- Allow you to get another partner, if desired.
- Allow you to show recurring losses. You will be able to show recurring losses without being presumed to be generating “hobby losses.”
Limited Liability Company / Partnership
Problems. The tax partnership (which is typically a state law LLC or state law partnership), can be very expensive to operate. The primary problems with the LLC / tax partnership form of business include:
- High Social Security and Medicare taxes. As discussed above, you can incur higher Social Security and Medicare taxes if all of your income is reported as compensation under the “tax partnership” reporting mechanism.

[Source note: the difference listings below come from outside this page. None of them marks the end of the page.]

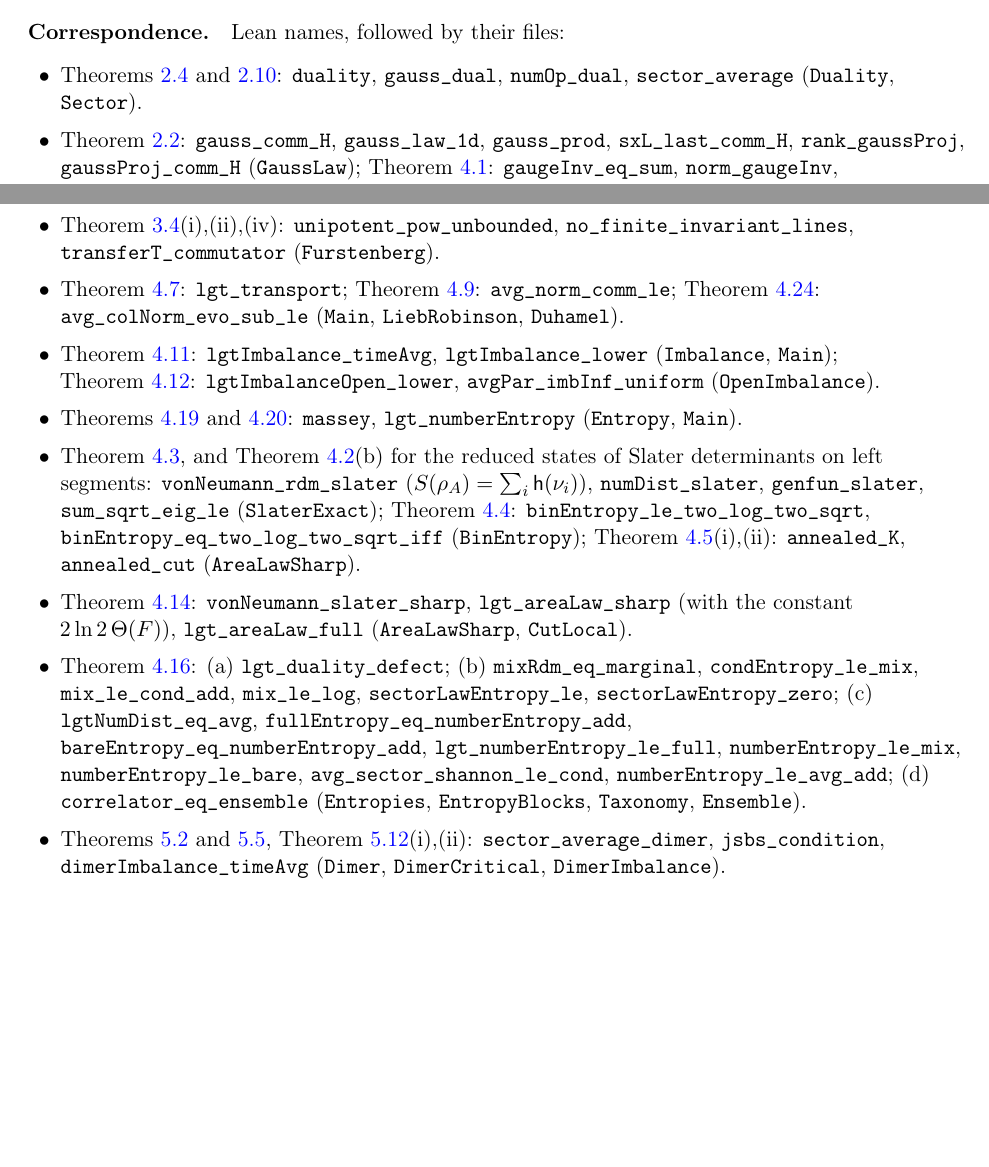
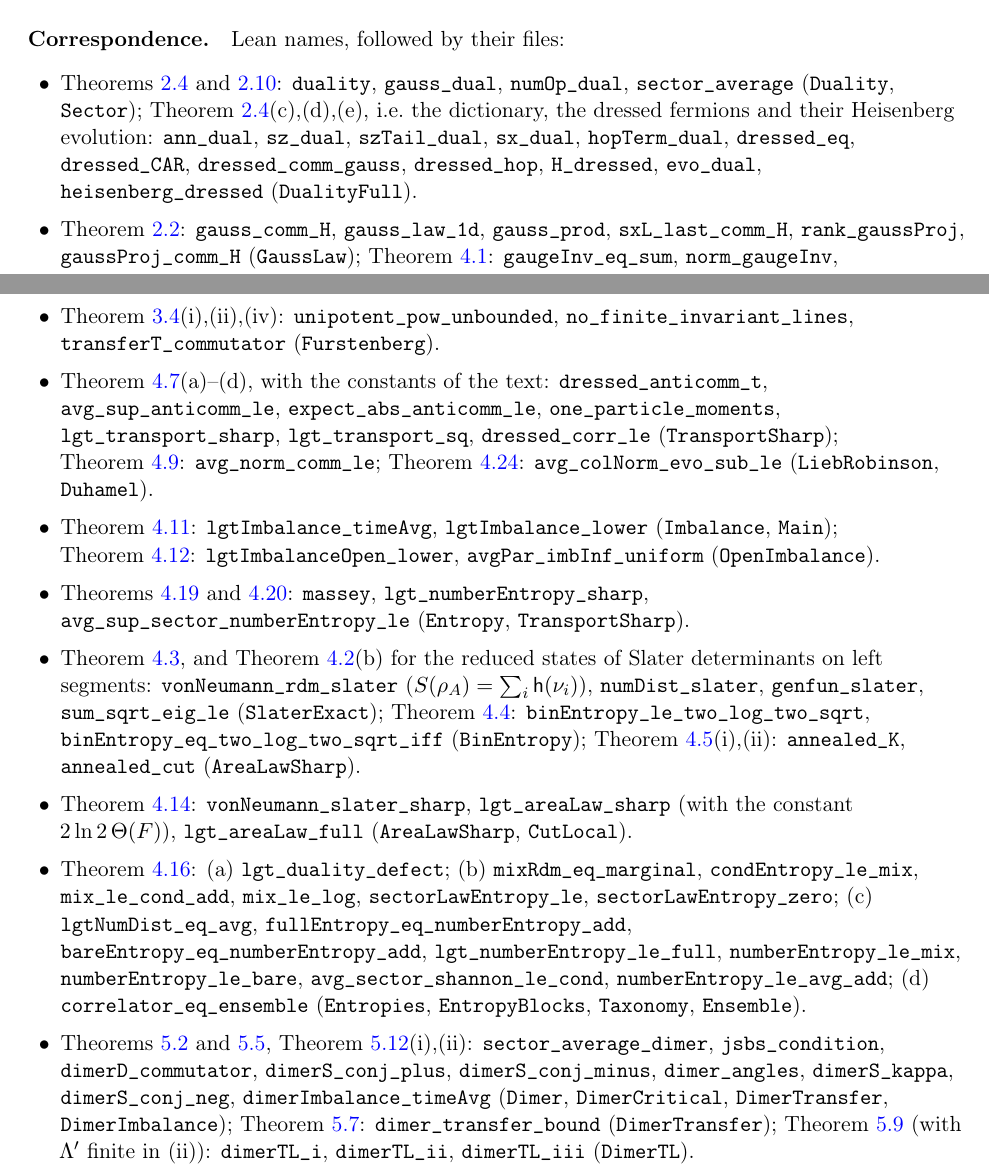
Before and after one commit to xturkesh/fermions, a LaTeX paper (paper/main.tex, which reads paper/sections/lean.tex): two parts of pages 95 and 96 of 101, joined at a grey line, cut so that both start at the same text, the shorter picture padded with empty space. Compiled offline with pdfLaTeX.

Commit message:
Docs: duality dictionary, sharp transport and number entropy, dimer transfer and finite speed in the README and the Lean appendix
Co-Authored-By: Claude Opus 5.5 <noreply@anthropic.com>
Claude-Session: https://claude.ai/code/session_01NKqrRxmfWAsbocHrT8mtBS

```diff
--- a/paper/sections/lean.tex
+++ b/paper/sections/lean.tex
@@ -43,7 +43,11 @@ only external input is this literature result (\texttt{lgt\_transport\_of\_ldt},
 \paragraph{Correspondence.}  Lean names, followed by their files:
 \begin{itemize}[leftmargin=1.5em,itemsep=1pt]
 \item \cref{thm:duality,cor:sector}: \texttt{duality}, \texttt{gauss\_dual},
-\texttt{numOp\_dual}, \texttt{sector\_average} (\texttt{Duality}, \texttt{Sector}).
+\texttt{numOp\_dual}, \texttt{sector\_average} (\texttt{Duality}, \texttt{Sector}); \cref{thm:duality}(c),(d),(e),
+i.e.\ the dictionary, the dressed fermions and their Heisenberg evolution: \texttt{ann\_dual}, \texttt{sz\_dual},
+\texttt{szTail\_dual}, \texttt{sx\_dual}, \texttt{hopTerm\_dual}, \texttt{dressed\_eq}, \texttt{dressed\_CAR},
+\texttt{dressed\_comm\_gauss}, \texttt{dressed\_hop}, \texttt{H\_dressed}, \texttt{evo\_dual},
+\texttt{heisenberg\_dressed} (\texttt{DualityFull}).
 \item \cref{lem:gauss}: \texttt{gauss\_comm\_H}, \texttt{gauss\_law\_1d}, \texttt{gauss\_prod},
 \texttt{sxL\_last\_comm\_H}, \texttt{rank\_gaussProj}, \texttt{gaussProj\_comm\_H} (\texttt{GaussLaw});
 \cref{lem:sectornorm}: \texttt{gaugeInv\_eq\_sum}, \texttt{norm\_gaugeInv}, \texttt{norm\_trace\_le},
@@ -73,14 +77,16 @@ $\Z$: \texttt{tendsto\_evoZ}, \texttt{lintegral\_iSup\_UZ\_le}, \texttt{infvol\_
 \texttt{InfVolTransport}).
 \item \cref{prop:nocritical}(i),(ii),(iv): \texttt{unipotent\_pow\_unbounded},
 \texttt{no\_finite\_invariant\_lines}, \texttt{transferT\_commutator} (\texttt{Furstenberg}).
-\item \cref{thm:transport}: \texttt{lgt\_transport}; \cref{prop:LR}: \texttt{avg\_norm\_comm\_le};
-\cref{lem:duhamel}: \texttt{avg\_colNorm\_evo\_sub\_le} (\texttt{Main}, \texttt{LiebRobinson},
-\texttt{Duhamel}).
+\item \cref{thm:transport}(a)--(d), with the constants of the text: \texttt{dressed\_anticomm\_t},
+\texttt{avg\_sup\_anticomm\_le}, \texttt{expect\_abs\_anticomm\_le}, \texttt{one\_particle\_moments},
+\texttt{lgt\_transport\_sharp}, \texttt{lgt\_transport\_sq}, \texttt{dressed\_corr\_le} (\texttt{TransportSharp});
+\cref{prop:LR}: \texttt{avg\_norm\_comm\_le}; \cref{lem:duhamel}: \texttt{avg\_colNorm\_evo\_sub\_le}
+(\texttt{LiebRobinson}, \texttt{Duhamel}).
 \item \cref{thm:imbalance}: \texttt{lgtImbalance\_timeAvg}, \texttt{lgtImbalance\_lower}
 (\texttt{Imbalance}, \texttt{Main}); \cref{cor:imbalanceopen}: \texttt{lgtImbalanceOpen\_lower},
 \texttt{avgPar\_imbInf\_uniform} (\texttt{OpenImbalance}).
-\item \cref{lem:intentropy,thm:numberentropy}: \texttt{massey}, \texttt{lgt\_numberEntropy}
-(\texttt{Entropy}, \texttt{Main}).
+\item \cref{lem:intentropy,thm:numberentropy}: \texttt{massey}, \texttt{lgt\_numberEntropy\_sharp},
+\texttt{avg\_sup\_sector\_numberEntropy\_le} (\texttt{Entropy}, \texttt{TransportSharp}).
 \item \cref{lem:slater}, and \cref{lem:quasifree}(b) for the reduced states of Slater determinants on left
 segments: \texttt{vonNeumann\_rdm\_slater} ($S(\rho_A)=\sum_i\bent(\nu_i)$), \texttt{numDist\_slater},
 \texttt{genfun\_slater}, \texttt{sum\_sqrt\_eig\_le} (\texttt{SlaterExact}); \cref{lem:binent}:
@@ -97,8 +103,12 @@ $2\ln2\,\Theta(F)$), \texttt{lgt\_areaLaw\_full} (\texttt{AreaLawSharp}, \texttt
 \texttt{correlator\_eq\_ensemble} (\texttt{Entropies}, \texttt{EntropyBlocks}, \texttt{Taxonomy},
 \texttt{Ensemble}).
 \item \cref{prop:dimerlaw,lem:dimercritical}, \cref{prop:dimerimbalance}(i),(ii):
-\texttt{sector\_average\_dimer}, \texttt{jsbs\_condition}, \texttt{dimerImbalance\_timeAvg}
-(\texttt{Dimer}, \texttt{DimerCritical}, \texttt{DimerImbalance}).
+\texttt{sector\_average\_dimer}, \texttt{jsbs\_condition}, \texttt{dimerD\_commutator},
+\texttt{dimerS\_conj\_plus}, \texttt{dimerS\_conj\_minus}, \texttt{dimer\_angles}, \texttt{dimerS\_kappa},
+\texttt{dimerS\_conj\_neg}, \texttt{dimerImbalance\_timeAvg} (\texttt{Dimer}, \texttt{DimerCritical},
+\texttt{DimerTransfer}, \texttt{DimerImbalance}); \cref{lem:dimertransfer}: \texttt{dimer\_transfer\_bound}
+(\texttt{DimerTransfer}); \cref{lem:dimerTL} (with $\Lambda'$ finite in (ii)): \texttt{dimerTL\_i},
+\texttt{dimerTL\_ii}, \texttt{dimerTL\_iii} (\texttt{DimerTL}).
 \item \cref{lem:2dgauge}, \cref{thm:2dmap}(a),(b), on arbitrary finite graphs:
 \texttt{flux\_eq\_iff\_gauge}, \texttt{card\_gaugeOrbit}, \texttt{card\_fluxClasses},
 \texttt{wilsonLoop\_comm\_ham}, \texttt{gaussOp\_prod}; the joint eigenvectors $V_{q,s}\ket n$:
```
Also changed, not shown: lean/README.md, paper/sections/lean.tex (6 more changed lines).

- If you are a state law partnership, then you have unlimited liability. Being classified as a state law partnership is a big no-no. This is because you can be liable for the errors and omissions of your partner, and potentially all of your assets will be subject to sale to satisfy the claims of a judgment creditor.
- If you are an LLC, than liability protection is not any greater than with an S corporation or a C corporation.
Solutions. You should consider:
- Making an S election so as to significantly reduce your Social Security and Medicare taxes. This point is discussed above.
- If you are a partnership, converting into a corporation, and making an S election so as to achieve unlimited liability.
- Securing the best retirement plan, considering your salary.